Farewell to democracy - Part II

We failed to value a free democracy until we no longer have it. We can repair our system and restore democracy, but not until we understand what has gone wrong and what needs to change.  
Political parties use donations to hire public relations firms, strategists and pollsters to guide their messaging between and during elections. They ignore the needs, opinions, views, and wishes of the people they claim to represent and serve.

Policy decisions are made by unelected party executives using advice from the experts they hire with some input from senior MPs fixated on winning the next election.
Candidates and elected members undergo background checks looking for any flaw, no matter how trivial, they can make public to intimate the person is unfit for office. Few of us could undergo similar scrutiny and remain unscathed. That drives many qualified people away from politics. They do not want to risk a damaging political smear that involves family and community.
Many candidates for election come forward because they believe in the principles that the party espouses. They have no difficulty in swearing allegiance to the party they favour. Once elected, they discover that policies are an advertising brochure not taken seriously by those who run the party.
Neophytes are paired with an experienced MP who schools them in “this is the way it is” in real politics. The party hold on its MPs is gradually solidified. They may not oppose party initiatives or policies without being driven from the party fold.

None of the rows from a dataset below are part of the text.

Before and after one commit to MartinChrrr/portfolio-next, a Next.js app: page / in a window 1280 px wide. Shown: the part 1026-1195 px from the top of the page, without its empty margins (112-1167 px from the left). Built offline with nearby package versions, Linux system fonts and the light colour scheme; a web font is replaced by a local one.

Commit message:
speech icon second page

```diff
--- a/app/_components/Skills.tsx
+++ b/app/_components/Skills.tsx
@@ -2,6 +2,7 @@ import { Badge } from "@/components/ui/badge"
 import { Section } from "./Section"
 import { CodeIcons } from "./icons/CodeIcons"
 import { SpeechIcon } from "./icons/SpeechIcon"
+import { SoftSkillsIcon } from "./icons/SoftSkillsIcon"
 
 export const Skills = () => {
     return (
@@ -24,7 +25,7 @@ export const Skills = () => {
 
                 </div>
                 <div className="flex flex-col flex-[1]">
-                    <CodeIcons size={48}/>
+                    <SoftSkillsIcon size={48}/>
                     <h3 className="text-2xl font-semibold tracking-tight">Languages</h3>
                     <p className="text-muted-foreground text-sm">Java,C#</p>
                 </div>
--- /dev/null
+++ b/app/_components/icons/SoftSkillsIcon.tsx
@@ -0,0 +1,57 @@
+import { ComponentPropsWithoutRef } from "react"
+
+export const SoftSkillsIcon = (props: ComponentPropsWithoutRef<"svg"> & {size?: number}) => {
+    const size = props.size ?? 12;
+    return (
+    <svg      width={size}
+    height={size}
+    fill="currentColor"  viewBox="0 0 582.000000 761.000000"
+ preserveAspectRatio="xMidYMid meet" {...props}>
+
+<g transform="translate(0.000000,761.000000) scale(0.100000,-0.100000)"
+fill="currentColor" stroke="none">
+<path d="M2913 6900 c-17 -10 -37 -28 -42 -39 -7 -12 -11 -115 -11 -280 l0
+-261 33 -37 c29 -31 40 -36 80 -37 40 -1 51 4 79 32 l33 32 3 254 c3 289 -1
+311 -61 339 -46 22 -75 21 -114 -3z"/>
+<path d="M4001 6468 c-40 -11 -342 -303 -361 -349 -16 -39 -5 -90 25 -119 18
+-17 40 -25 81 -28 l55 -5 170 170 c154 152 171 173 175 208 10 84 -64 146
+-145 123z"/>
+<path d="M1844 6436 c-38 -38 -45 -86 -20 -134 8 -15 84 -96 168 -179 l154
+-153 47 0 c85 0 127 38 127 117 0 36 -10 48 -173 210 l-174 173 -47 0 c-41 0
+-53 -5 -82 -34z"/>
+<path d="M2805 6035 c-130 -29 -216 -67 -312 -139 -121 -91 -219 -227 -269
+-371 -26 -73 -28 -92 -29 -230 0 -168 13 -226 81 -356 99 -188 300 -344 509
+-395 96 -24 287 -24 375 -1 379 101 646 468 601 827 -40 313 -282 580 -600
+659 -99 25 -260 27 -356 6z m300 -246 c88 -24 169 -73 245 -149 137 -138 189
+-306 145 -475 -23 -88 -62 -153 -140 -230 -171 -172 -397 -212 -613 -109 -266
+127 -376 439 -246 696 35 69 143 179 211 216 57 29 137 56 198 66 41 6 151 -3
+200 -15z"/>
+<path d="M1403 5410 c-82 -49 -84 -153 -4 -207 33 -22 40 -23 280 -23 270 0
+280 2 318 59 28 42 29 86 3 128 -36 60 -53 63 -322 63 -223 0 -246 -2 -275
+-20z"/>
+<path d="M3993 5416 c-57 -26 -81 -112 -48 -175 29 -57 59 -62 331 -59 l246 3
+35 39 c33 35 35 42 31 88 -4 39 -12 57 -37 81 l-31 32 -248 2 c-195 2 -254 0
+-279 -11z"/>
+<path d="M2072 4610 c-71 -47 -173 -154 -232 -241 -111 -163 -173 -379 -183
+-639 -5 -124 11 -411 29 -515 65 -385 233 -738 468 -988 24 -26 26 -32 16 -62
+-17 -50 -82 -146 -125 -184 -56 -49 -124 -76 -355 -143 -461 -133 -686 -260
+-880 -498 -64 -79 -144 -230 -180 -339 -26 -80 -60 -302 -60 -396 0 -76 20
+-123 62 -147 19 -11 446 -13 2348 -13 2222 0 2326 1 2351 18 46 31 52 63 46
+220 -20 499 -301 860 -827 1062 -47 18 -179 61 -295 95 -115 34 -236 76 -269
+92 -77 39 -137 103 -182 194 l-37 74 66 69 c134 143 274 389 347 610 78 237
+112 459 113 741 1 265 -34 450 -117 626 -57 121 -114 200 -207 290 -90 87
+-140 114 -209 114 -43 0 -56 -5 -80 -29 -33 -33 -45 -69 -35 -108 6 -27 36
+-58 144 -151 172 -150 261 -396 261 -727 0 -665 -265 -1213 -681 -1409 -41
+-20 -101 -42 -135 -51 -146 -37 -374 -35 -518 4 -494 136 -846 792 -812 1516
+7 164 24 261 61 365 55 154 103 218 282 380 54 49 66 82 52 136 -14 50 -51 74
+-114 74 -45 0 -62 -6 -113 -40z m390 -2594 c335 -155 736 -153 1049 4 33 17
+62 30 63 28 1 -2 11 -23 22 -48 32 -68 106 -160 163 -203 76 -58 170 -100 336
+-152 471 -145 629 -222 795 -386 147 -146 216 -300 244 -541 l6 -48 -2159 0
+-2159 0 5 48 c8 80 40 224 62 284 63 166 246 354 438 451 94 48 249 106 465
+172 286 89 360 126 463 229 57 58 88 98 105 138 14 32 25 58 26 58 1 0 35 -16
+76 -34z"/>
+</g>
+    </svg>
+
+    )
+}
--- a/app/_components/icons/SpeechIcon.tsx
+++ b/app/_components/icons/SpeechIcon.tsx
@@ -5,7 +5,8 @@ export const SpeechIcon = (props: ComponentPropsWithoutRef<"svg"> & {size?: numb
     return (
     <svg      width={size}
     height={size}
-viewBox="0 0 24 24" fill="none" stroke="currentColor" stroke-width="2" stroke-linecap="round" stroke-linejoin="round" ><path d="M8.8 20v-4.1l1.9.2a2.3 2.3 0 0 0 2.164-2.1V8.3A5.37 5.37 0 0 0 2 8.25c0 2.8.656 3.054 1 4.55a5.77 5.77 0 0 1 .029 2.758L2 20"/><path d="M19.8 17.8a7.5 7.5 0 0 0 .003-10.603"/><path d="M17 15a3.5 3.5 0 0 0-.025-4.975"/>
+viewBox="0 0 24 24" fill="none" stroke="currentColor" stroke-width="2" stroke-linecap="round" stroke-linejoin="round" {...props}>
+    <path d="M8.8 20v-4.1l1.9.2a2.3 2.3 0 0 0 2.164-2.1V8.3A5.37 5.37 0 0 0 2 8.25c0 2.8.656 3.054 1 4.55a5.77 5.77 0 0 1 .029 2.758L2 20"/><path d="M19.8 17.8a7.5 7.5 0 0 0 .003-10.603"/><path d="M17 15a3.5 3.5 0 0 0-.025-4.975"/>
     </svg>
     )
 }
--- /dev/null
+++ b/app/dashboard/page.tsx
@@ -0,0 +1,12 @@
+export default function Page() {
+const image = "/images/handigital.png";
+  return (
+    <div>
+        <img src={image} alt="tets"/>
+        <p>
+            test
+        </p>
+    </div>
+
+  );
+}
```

The needs and views of the constituents in the electoral district are ignored.
The role of the opposition is to propose better solutions to problems, not to oppose anything the government offers. Critics are a dime a dozen; problems solvers invaluable. The argument that the government will adopt opposition amendments and claim them as their own doesn’t wash. The objective is to provide better governance to Canada. Partisan infighting destroys good governance.
The key to restoring democracy is to remove the Privy Council from the Prime Minister’s realm to the Governor General’s realm following our constitution sections nine through sixteen. Section 11 reads:
There shall be a Council to aid and advise in the Government of Canada, to be styled the Queen’s Privy Council for Canada; and the Persons who are to be Members of that Council shall be from Time to Time chosen and summoned by the Governor General and sworn in as Privy Councillors, and Members thereof may be from Time to Time removed by the Governor General.
Restoring the Privy Council to the Governor General’s realm is critical. The Privy Council must be politically neutral and made up of government members, opposition members and other persons the Governor General chooses to provide her with sound advice on policies and issues.  
The Trudeau government has tried to apply Privy Council confidentiality to decisions of the Cabinet, but cabinet confidentiality can be challenged in court. A judge can decide to release all or part of the documentation if it is in the public interest.
The Chief Clerk of the Privy Council is the Head of the Civil service and must be politically neutral. The civil service must be politically neutral and ready to serve whatever government the people elect.
All appointments and promotions in a neutral civil service must be merit-based without considering seniority or language factors. The Official Languages Commissioner cannot override the authority of the Privy Council Clerk.
Efforts to turn the equality of our official languages into equality of political power must end. Residents of Quebec cannot dictate terms to 88% of non-residents. Requiring senior civil servants to be bilingual is inane. Residents do not have access to senior civil servants. They consider appeals or arguments from a resident and report from the department or agency in writing. If the dispute is referred to a court, transcriptions will be, by law, in both official languages.
The Privy Council was moved to the Prime Minister’s realm by Prime Minister Mackenzie King using an Order in Council, 1940 – 1121. PM King held that  Canada was at war at the time, and he needed the manpower of the Privy Council to carry out the war effort, as his Cabinet was overwhelmed.  
The 1940 Order in Council gave the Prime Minister’s Office virtual executive powers in contravention of our constitution. We are a constitutional monarchy, and we must strictly adhere to the powers of the executive, federal government, and provinces set out therein.

Many of our problems arise through people in power disregarding and disrespecting the primary law of Canada.